Richard Youngs & Raül Refree All Hands Around The Moment LP (Soft Abuse)
There is nary a wilder wild-card persistently operating in the musical underground today than Richard Youngs. I’m not really a fan of when most artists try on different aesthetic suits, but Youngs never seems to fail, be it “Richard Youngs makes techno” or “Richard Youngs makes d-beat crust” or “Richard Youngs makes mutant disco”. I came into All Hands Around The Moment not knowing what kind of art Raül Refree likes to make, so I was prepared for anything. Lo and behold, it’s a tasteful suite of haunting, cyclical folk. I’ll take it! The specific instruments aren’t credited, but these four lengthy songs utilize intricate and repetitive acoustic guitar lines, deep resonant cello(?) and Youngs’ own vocals, sung in a disarmingly traditional manner. I’m thinking of Pentangle or Fairport Convention, although Youngs and Refree update things ever so slightly, pushing the dial away from bell-bottoms and flowers and closer toward some form of quiet introspection. Lots of lyrics too, filled with indirect queries and oblique ruminations, which gives these sprawling songs the grandeur of some old epic poem. It’s so pretty and delicate, I may need “Richard Youngs plays Vomir” next, just to clear my system.

Nobody Knows This Is Somewhere compilation 12″ (C/Site)

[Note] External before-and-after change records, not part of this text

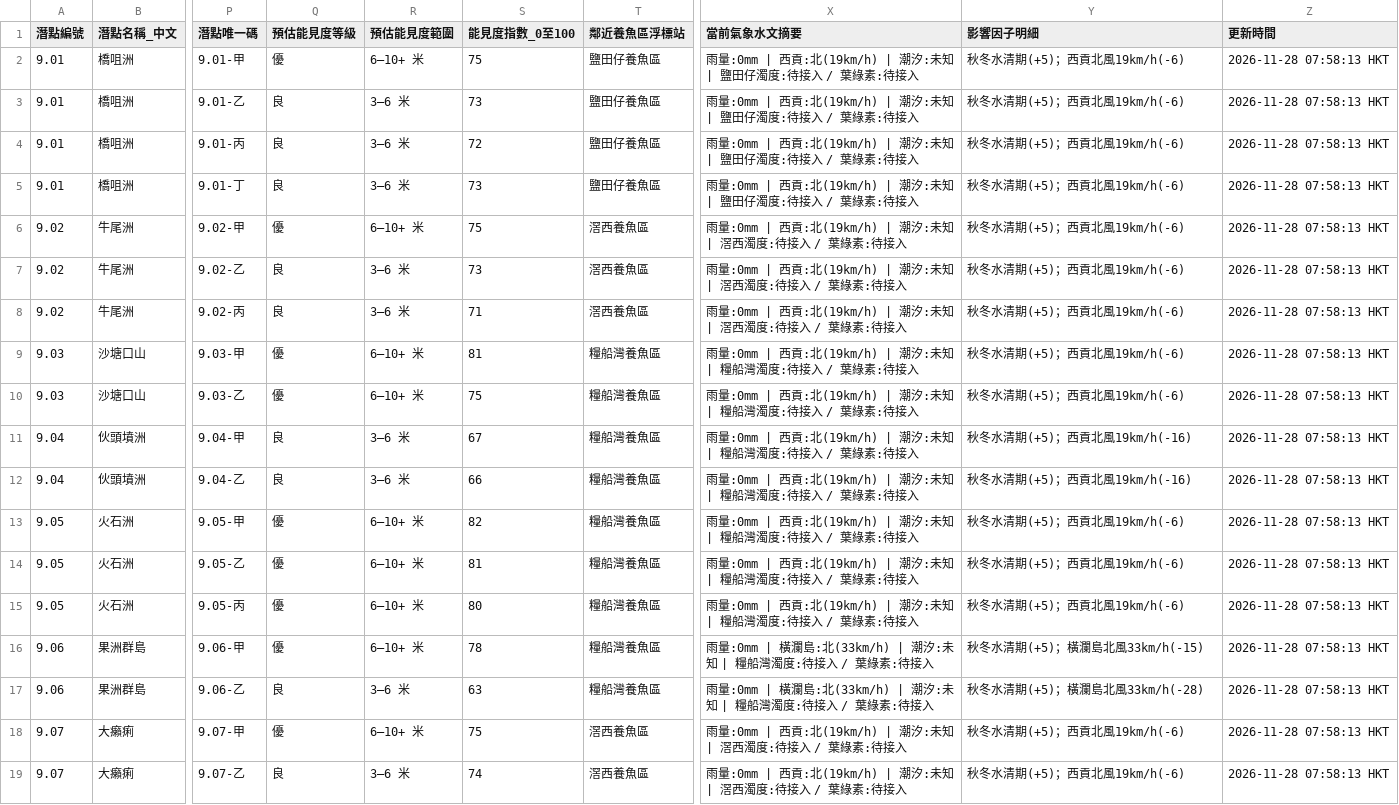
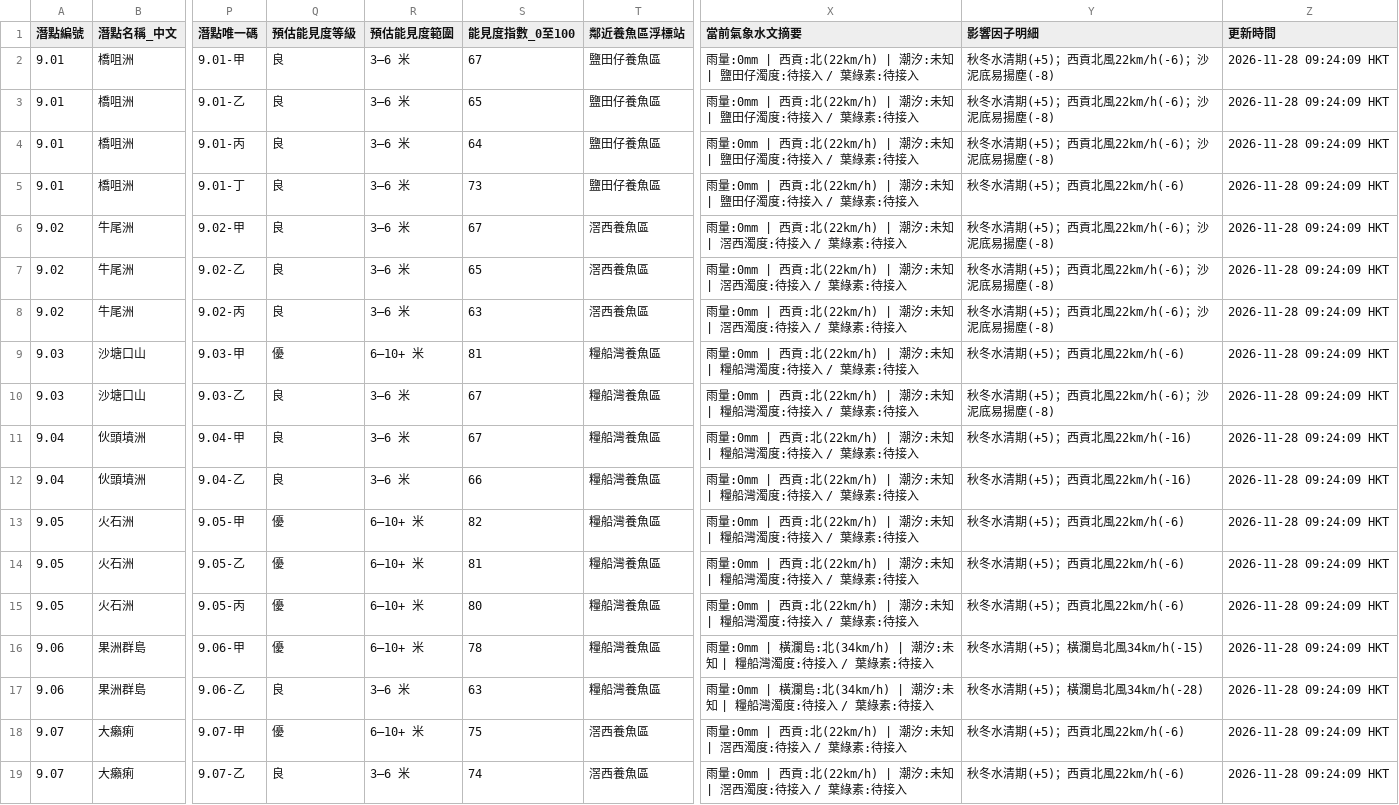
Before and after one commit to chanswc-sys/hk-dive-visibility-api, a CSV file: dive_sites_visibility_latest.csv, drawn as a sheet; only a part is shown, gaps mark what is left out; the diff covers the shown part only; the diff names each change by its address in the sheet, - before the commit and + after, or states it on an @@ line.

```diff
--- a/dive_sites_visibility_latest.csv
+++ b/dive_sites_visibility_latest.csv
-Q2 (預估能見度等級): 優
+Q2 (預估能見度等級): 良
-R2 (預估能見度範圍): 6–10+ 米
+R2 (預估能見度範圍): 3–6 米
-S2 (能見度指數_0至100): 75
+S2 (能見度指數_0至100): 67
-X2:X5 (當前氣象水文摘要): …西貢:北(19km/h) | 潮汐:…
+X2:X5 (當前氣象水文摘要): …西貢:北(22km/h) | 潮汐:…
-Y2:Y4 (影響因子明細): 秋冬水清期(+5)；西貢北風19km/h(-6)
+Y2:Y4 (影響因子明細): 秋冬水清期(+5)；西貢北風22km/h(-6)；沙泥底易揚塵(-8)
-Z2:Z19 (更新時間): 2026-11-28 07:58:13 HKT
+Z2:Z19 (更新時間): 2026-11-28 09:24:09 HKT
-S3 (能見度指數_0至100): 73
+S3 (能見度指數_0至100): 65
-S4 (能見度指數_0至100): 72
+S4 (能見度指數_0至100): 64
-Y5 (影響因子明細): 秋冬水清期(+5)；西貢北風19km/h(-6)
+Y5 (影響因子明細): 秋冬水清期(+5)；西貢北風22km/h(-6)
-Q6 (預估能見度等級): 優
+Q6 (預估能見度等級): 良
-R6 (預估能見度範圍): 6–10+ 米
+R6 (預估能見度範圍): 3–6 米
-S6 (能見度指數_0至100): 75
+S6 (能見度指數_0至100): 67
-X6:X8 (當前氣象水文摘要): …西貢:北(19km/h) | 潮汐:…
+X6:X8 (當前氣象水文摘要): …西貢:北(22km/h) | 潮汐:…
-Y6:Y8 (影響因子明細): 秋冬水清期(+5)；西貢北風19km/h(-6)
+Y6:Y8 (影響因子明細): 秋冬水清期(+5)；西貢北風22km/h(-6)；沙泥底易揚塵(-8)
-S7 (能見度指數_0至100): 73
+S7 (能見度指數_0至100): 65
-S8 (能見度指數_0至100): 71
+S8 (能見度指數_0至100): 63
-X9:X15 (當前氣象水文摘要): …西貢:北(19km/h) | 潮汐:…
+X9:X15 (當前氣象水文摘要): …西貢:北(22km/h) | 潮汐:…
-Y9 (影響因子明細): 秋冬水清期(+5)；西貢北風19km/h(-6)
+Y9 (影響因子明細): 秋冬水清期(+5)；西貢北風22km/h(-6)
-Q10 (預估能見度等級): 優
+Q10 (預估能見度等級): 良
-R10 (預估能見度範圍): 6–10+ 米
+R10 (預估能見度範圍): 3–6 米
-S10 (能見度指數_0至100): 75
+S10 (能見度指數_0至100): 67
-Y10 (影響因子明細): 秋冬水清期(+5)；西貢北風19km/h(-6)
+Y10 (影響因子明細): 秋冬水清期(+5)；西貢北風22km/h(-6)；沙泥底易揚塵(-8)
-Y11:Y12 (影響因子明細): 秋冬水清期(+5)；西貢北風19km/h(-16)
+Y11:Y12 (影響因子明細): 秋冬水清期(+5)；西貢北風22km/h(-16)
-Y13:Y15 (影響因子明細): 秋冬水清期(+5)；西貢北風19km/h(-6)
+Y13:Y15 (影響因子明細): 秋冬水清期(+5)；西貢北風22km/h(-6)
-X16:X17 (當前氣象水文摘要): …瀾島:北(33km/h) | 潮汐:…
+X16:X17 (當前氣象水文摘要): …瀾島:北(34km/h) | 潮汐:…
-Y16 (影響因子明細): 秋冬水清期(+5)；橫瀾島北風33km/h(-15)
+Y16 (影響因子明細): 秋冬水清期(+5)；橫瀾島北風34km/h(-15)
-Y17 (影響因子明細): 秋冬水清期(+5)；橫瀾島北風33km/h(-28)
+Y17 (影響因子明細): 秋冬水清期(+5)；橫瀾島北風34km/h(-28)
-X18:X19 (當前氣象水文摘要): …西貢:北(19km/h) | 潮汐:…
+X18:X19 (當前氣象水文摘要): …西貢:北(22km/h) | 潮汐:…
-Y18:Y19 (影響因子明細): 秋冬水清期(+5)；西貢北風19km/h(-6)
+Y18:Y19 (影響因子明細): 秋冬水清期(+5)；西貢北風22km/h(-6)
```
Also changed, not shown: 108 edited cells elsewhere in this file, visibility_latest.csv, 2 other files.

Clever title here for the latest transmission from Connecticut’s psychedelic hub, New Haven. Must be something in the pizza that has this crew so attuned to each other’s varied-but-complimentary vibes, and while it seems like all these folks already play in each other’s bands, there’s something about regional comps that I will always love and admire. With only Headroom, Stefan Christensen, Alexander and Mountain Movers featured here, each artist gets plenty of room to stretch out, and seeing as part of the New Haven psych-rock vibe is a commitment to unhurried stretching, it’s an excellent glimpse into the C/Site scene. Headroom opens with a posi two-chord progression and three wild guitars sparring in an act of friendship, not combat. Headroom member (and by my determination, the scene’s shining beacon) Stefan Christensen follows with a solo construction that drips some plinky piano over a hypnotic guitar drone and distorted spoken-word detritus before rumbling out into some Dead C-style ring outs. Certainly the most Shadow Ring-y thing I’ve heard from Christensen thus far and a nice contrast to the soothing sprawl of Headroom. Alexander is the gang’s premier fingerpicker, so I was surprised that his piece here involves few fingers and even fewer pickings – it’s a two-level drone excursion from electric guitar feedback and organ. I suppose it’s fine for what it is, but it isn’t really much, particularly in the context of the other offerings here, and his talents as an acoustic assassin are surprisingly undisclosed. The Mountain Movers (whose members Kryssi Battalene and Ross Menze overlap with Headroom) bring it home with a softer rock-band-jam featuring a cool propulsive drum pattern and more of that swirling, steamy guitar that this crew has on lock. If you can have this much fun with your friends, who cares if anyone knows about it?